Colonel S. D. Goswami, a spokesman for the Indian army, said Pakistani troops had opened “unprovoked fire” Wednesday evening targeting Indian positions in Poonch sector along the Line of Control (LoC), some 200 kilometres (125 miles) southwest of the main city of Srinagar.
“Pakistani troops violated the ceasefire again during which our soldier was injured who died later,” Goswami told AFP, adding that the Indian side had returned fire.
A border ceasefire agreement signed by the neighbours in 2003 has largely held, but both frequently accuse each other of breaching it.
Pakistani officials blamed Indian forces for killing four civilians on July 15 and 16, one in Kashmir itself and three near the town of Sialkot close to the border.
Earlier in July, India accused Pakistan of killing two border guards and one civilian in Kashmir.
Media reports have also said that the attackers behind an assault on a police station in India’s Punjab province on Monday, which left 10 people dead, may have travelled from Kashmir.
The Himalayan region has been divided between India and Pakistan, but claimed in full by both, since the two countries gained independence from Britain in 1947.
The Muslim-majority territory is a major source of bitterness in their relationship, but Indian Prime Minister Narendra Modi and his Pakistani counterpart Nawaz Sharif spoke for about an hour while visiting the city of Ufa in Russia for a summit on July 10.

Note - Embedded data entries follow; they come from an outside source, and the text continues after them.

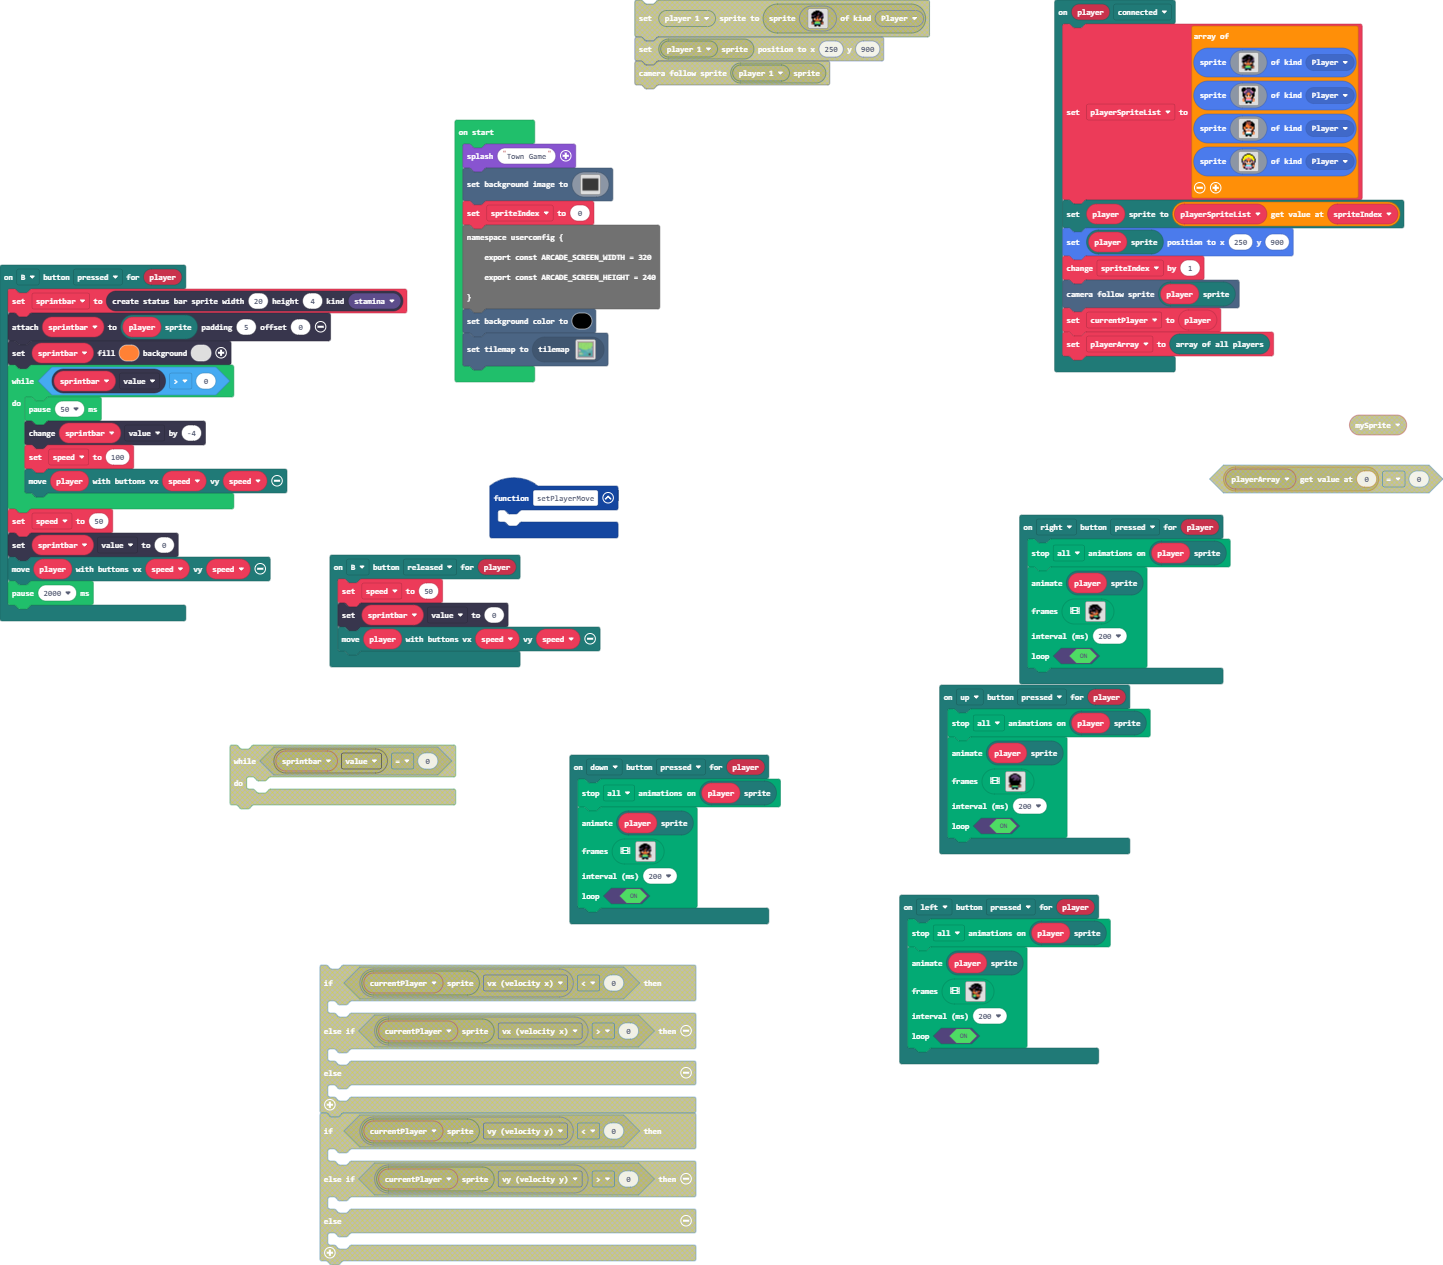
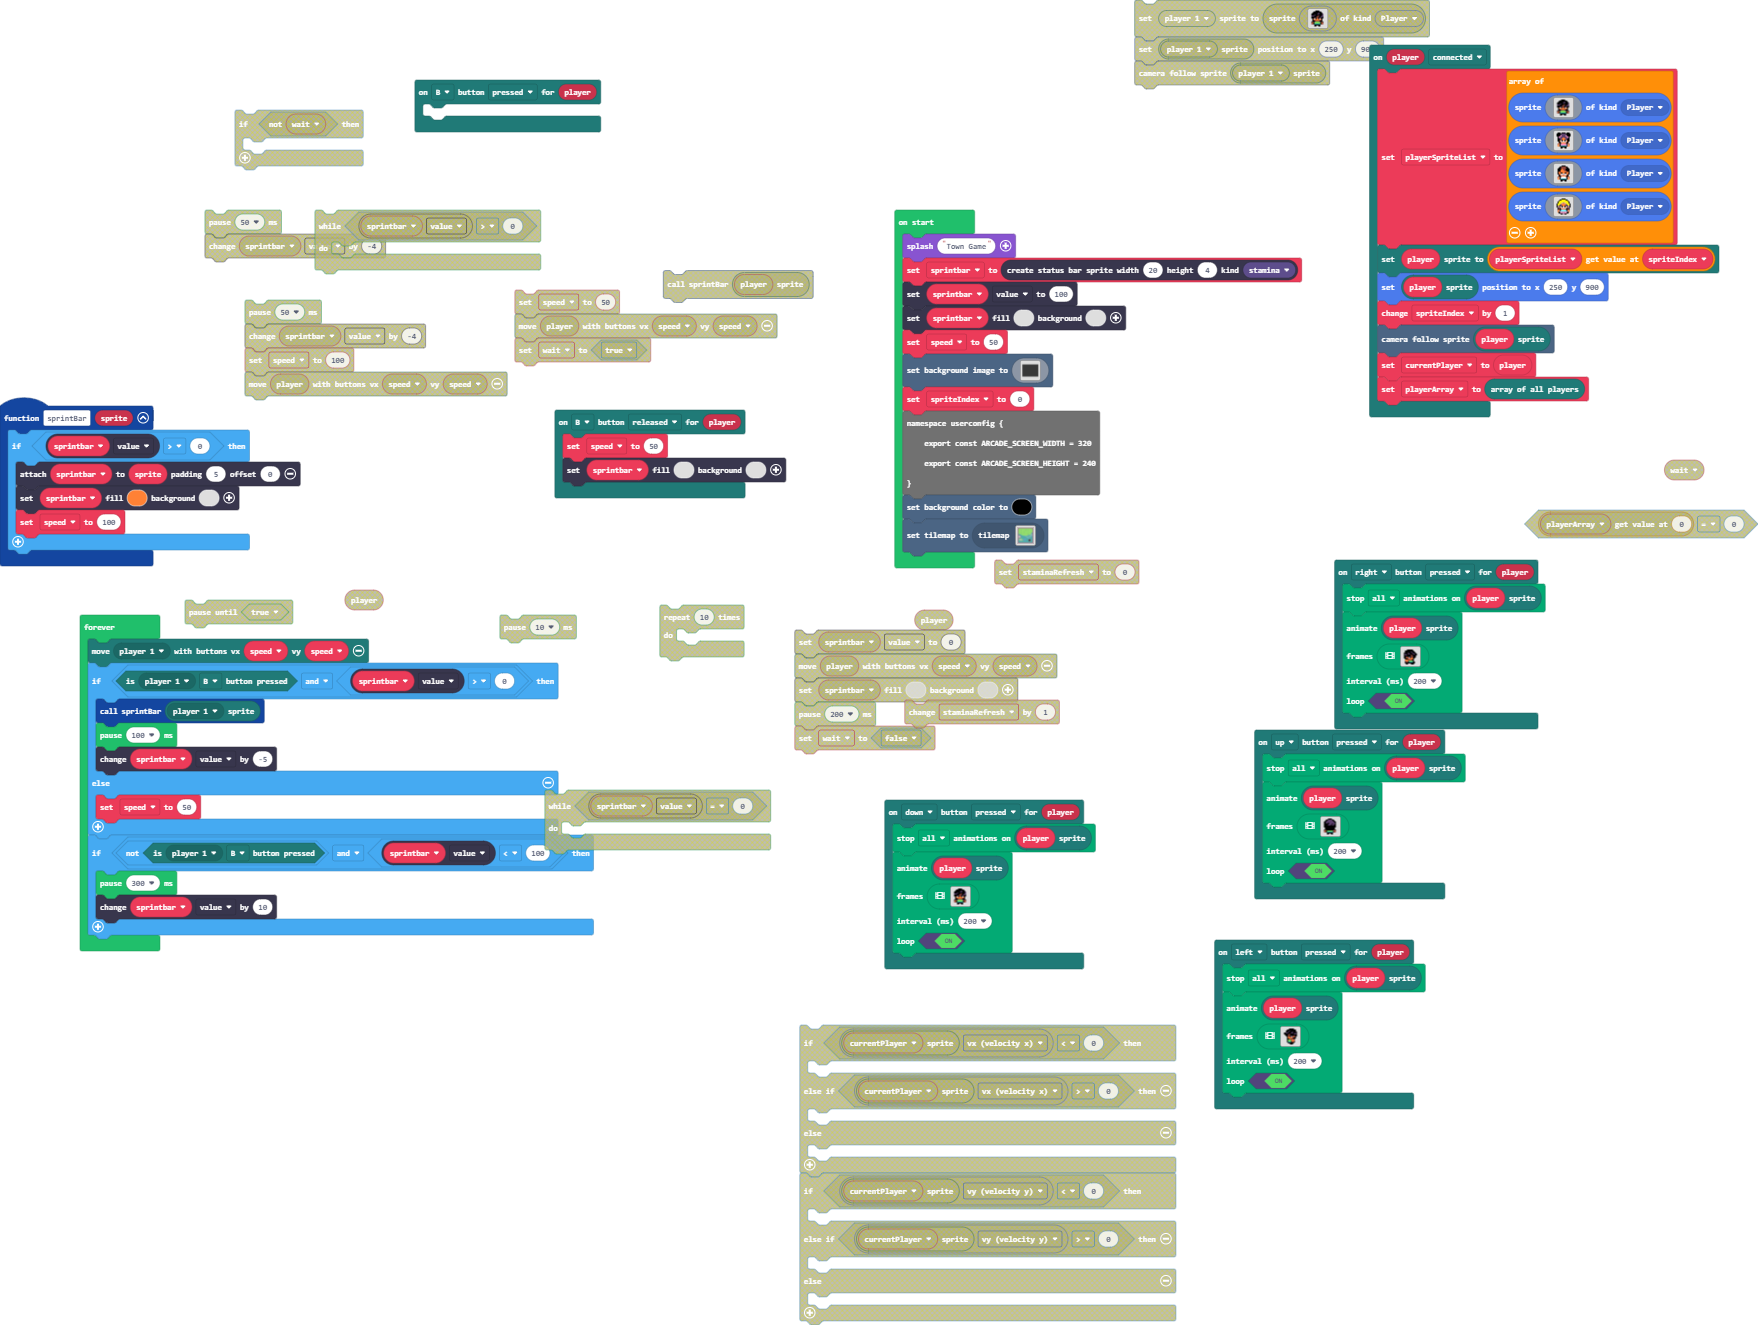
Update main.blocks, main.ts, images.g.jres, images.g.ts

diff --git a/main.ts b/main.ts
@@ -2,19 +2,7 @@ namespace StatusBarKind {
     export const stamina = StatusBarKind.create()
 }
 mp.onButtonEvent(mp.MultiplayerButton.B, ControllerButtonEvent.Pressed, function (player2) {
-    sprintbar = statusbars.create(20, 4, StatusBarKind.stamina)
-    sprintbar.attachToSprite(mp.getPlayerSprite(player2), 5, 0)
-    sprintbar.setColor(4, 0)
-    while (sprintbar.value > 0) {
-        pause(50)
-        sprintbar.value += -4
-        speed = 100
-        mp.moveWithButtons(player2, speed, speed)
-    }
-    speed = 50
-    sprintbar.value = 0
-    mp.moveWithButtons(player2, speed, speed)
-    pause(2000)
+	
 })
 mp.onButtonEvent(mp.MultiplayerButton.Right, ControllerButtonEvent.Pressed, function (player2) {
     animation.stopAnimation(animation.AnimationTypes.All, mp.getPlayerSprite(player2))
@@ -138,8 +126,7 @@ mp.onButtonEvent(mp.MultiplayerButton.Down, ControllerButtonEvent.Pressed, funct
 })
 mp.onButtonEvent(mp.MultiplayerButton.B, ControllerButtonEvent.Released, function (player2) {
     speed = 50
-    sprintbar.value = 0
-    mp.moveWithButtons(player2, speed, speed)
+    sprintbar.setColor(0, 0)
 })
 mp.onButtonEvent(mp.MultiplayerButton.Left, ControllerButtonEvent.Pressed, function (player2) {
     animation.stopAnimation(animation.AnimationTypes.All, mp.getPlayerSprite(player2))
@@ -343,16 +330,24 @@ mp.onControllerEvent(ControllerEvent.Connected, function (player2) {
     currentPlayer = player2
     playerArray = mp.allPlayers()
 })
-function setPlayerMove () {
-	
+function sprintBar (sprite: Sprite) {
+    if (sprintbar.value > 0) {
+        sprintbar.attachToSprite(sprite, 5, 0)
+        sprintbar.setColor(4, 0)
+        speed = 100
+    }
 }
 let playerArray: mp.Player[] = []
 let currentPlayer: mp.Player = null
 let playerSpriteList: Sprite[] = []
+let spriteIndex = 0
 let speed = 0
 let sprintbar: StatusBarSprite = null
-let spriteIndex = 0
 game.splash("Town Game")
+sprintbar = statusbars.create(20, 4, StatusBarKind.stamina)
+sprintbar.value = 100
+sprintbar.setColor(0, 0)
+speed = 50
 scene.setBackgroundImage(img`
     ffffffffffffffffffffffffffffffffffffffffffffffffffffffffffffffffffffffffffffffffffffffffffffffffffffffffffffffffffffffffffffffffffffffffffffffffffffffffffffffff
     ffffffffffffffffffffffffffffffffffffffffffffffffffffffffffffffffffffffffffffffffffffffffffffffffffffffffffffffffffffffffffffffffffffffffffffffffffffffffffffffff
@@ -482,3 +477,17 @@ namespace userconfig {
 }
 scene.setBackgroundColor(15)
 tiles.setCurrentTilemap(tilemap`Overworld`)
+forever(function () {
+    mp.moveWithButtons(mp.playerSelector(mp.PlayerNumber.One), speed, speed)
+    if (mp.isButtonPressed(mp.playerSelector(mp.PlayerNumber.One), mp.MultiplayerButton.B) && sprintbar.value > 0) {
+        sprintBar(mp.getPlayerSprite(mp.playerSelector(mp.PlayerNumber.One)))
+        pause(100)
+        sprintbar.value += -5
+    } else {
+        speed = 50
+    }
+    if (!(mp.isButtonPressed(mp.playerSelector(mp.PlayerNumber.One), mp.MultiplayerButton.B)) && sprintbar.value < 100) {
+        pause(300)
+        sprintbar.value += 10
+    }
+})

diff --git a/images.g.ts b/images.g.ts
@@ -41,6 +41,82 @@ f 2 2 2 2 2 2 2 2 2 2 f . . . .
 . . c 3 1 1 1 1 1 2 3 3 c c . . 
 . . . c c c c c c c c c c . . . 
 `;
+            case "image3":
+            case "myImage1":return img`
+. . . . . . . . . . 8 8 . . . . 
+. . . 8 8 . . . . . 8 8 . . . . 
+. . . 8 1 8 . . . 8 1 8 . . . . 
+. . . 8 1 6 8 . 8 8 1 8 . . . . 
+. . . 8 6 1 8 . 8 1 1 8 . 8 8 . 
+. . . 8 8 1 8 8 8 1 1 8 . 8 6 8 
+. . . 8 8 1 6 8 6 1 6 8 8 8 8 6 
+8 8 . 8 8 1 1 8 1 1 8 8 6 1 8 6 
+8 1 8 8 8 1 1 8 1 6 8 1 1 6 8 8 
+8 6 1 6 8 6 1 6 1 6 6 1 6 8 8 1 
+. 8 1 1 6 6 1 6 1 6 1 1 8 8 1 1 
+. . 8 1 1 6 1 8 1 6 1 6 8 1 1 8 
+. . . 8 1 6 1 8 6 6 1 8 6 1 8 8 
+. . . 8 1 8 1 8 6 6 8 8 6 6 8 6 
+. . . 8 6 8 6 8 6 6 8 8 6 6 8 6 
+. . . 8 6 8 6 6 6 6 8 8 6 6 8 6 
+`;
+            case "image4":
+            case "myImage2":return img`
+. . . . . . . . . . 8 8 . . . . 
+. . . 8 8 . . . . . 8 8 . . . . 
+. . . 8 1 8 . . . 8 1 8 . . . . 
+. . . 8 1 6 8 . 8 8 1 8 . . . . 
+. . . 8 6 1 8 . 8 1 1 8 . 8 8 . 
+. . . 8 8 1 8 8 8 1 1 8 . 8 6 8 
+8 8 8 8 8 1 6 8 6 1 6 8 8 8 8 6 
+6 8 8 8 8 1 1 8 1 1 8 8 6 1 8 6 
+8 8 8 8 8 1 1 8 1 6 8 1 1 6 8 8 
+1 6 8 8 8 6 1 6 1 6 6 1 6 8 8 1 
+8 8 8 1 6 6 1 6 1 6 1 1 8 8 1 1 
+8 6 8 1 1 6 1 8 1 6 1 6 8 1 1 8 
+8 6 6 8 1 6 1 8 6 6 1 8 6 1 8 8 
+8 6 6 8 1 8 1 8 6 6 8 8 6 6 8 6 
+8 8 8 8 6 8 6 8 6 6 8 8 6 6 8 6 
+8 8 8 8 6 8 6 6 6 6 8 8 6 6 8 6 
+`;
+            case "image5":
+            case "myImage3":return img`
+. . . . . . . . . . 8 8 . . . . 
+. . . 8 8 . . . . . 8 8 . . . . 
+. . . 8 1 8 . . . 8 1 8 . . . . 
+. . . 8 1 6 8 . 8 8 1 8 . . . . 
+. . . 8 6 1 8 . 8 1 1 8 . . . . 
+. . . 8 8 1 8 8 8 1 1 8 . . . . 
+8 8 8 8 8 1 6 8 6 1 6 8 8 8 8 . 
+6 8 8 8 8 1 1 8 1 1 8 8 6 1 8 . 
+8 8 8 8 8 1 1 8 1 6 8 1 1 6 8 . 
+1 6 8 8 8 6 1 6 1 6 6 1 6 8 8 8 
+8 8 8 1 6 6 1 6 1 6 1 1 8 8 1 8 
+8 6 8 1 1 6 1 8 1 6 1 6 8 1 1 8 
+8 6 6 8 1 6 1 8 6 6 1 8 6 1 8 . 
+8 6 6 8 6 8 1 8 6 6 8 8 6 6 8 . 
+8 8 8 8 6 8 6 8 6 6 8 8 6 6 8 . 
+8 8 8 8 6 8 6 6 6 6 8 8 6 6 8 . 
+`;
+            case "image6":
+            case "myImage4":return img`
+. . . . . . . . . . 8 8 . . . . 
+. . . 8 8 . . . . . 8 8 . . . . 
+. . . 8 1 8 . . . 8 1 8 . . . . 
+. . . 8 1 6 8 . 8 8 1 8 . . . . 
+. . . 8 6 1 8 . 8 1 1 8 . . . . 
+. . . 8 8 1 8 8 8 1 1 8 . . . . 
+. . . 8 8 1 6 8 6 1 6 8 8 8 8 . 
+8 8 . 8 8 1 1 8 1 1 8 8 6 1 8 . 
+8 1 8 8 8 1 1 8 1 6 8 1 1 6 8 8 
+8 6 1 6 8 6 1 6 1 6 6 1 6 8 8 8 
+. 8 1 1 6 6 1 6 1 6 1 1 8 8 1 8 
+. . 8 1 1 6 1 8 1 6 1 6 8 1 1 8 
+. . . 8 1 6 1 8 6 6 1 8 6 1 8 . 
+. . . 8 1 8 1 8 6 6 8 8 6 8 . . 
+. . . 8 6 8 6 8 6 6 8 8 6 8 . . 
+. . . 8 6 8 6 6 6 6 8 8 6 8 . . 
+`;
         }
         return null;
     })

Since 1989 several rebel groups have been fighting hundreds of thousands of Indian forces deployed in the region, for independence or a merger of the territory with Pakistan.
The fighting has left tens of thousands, mostly civilians, dead.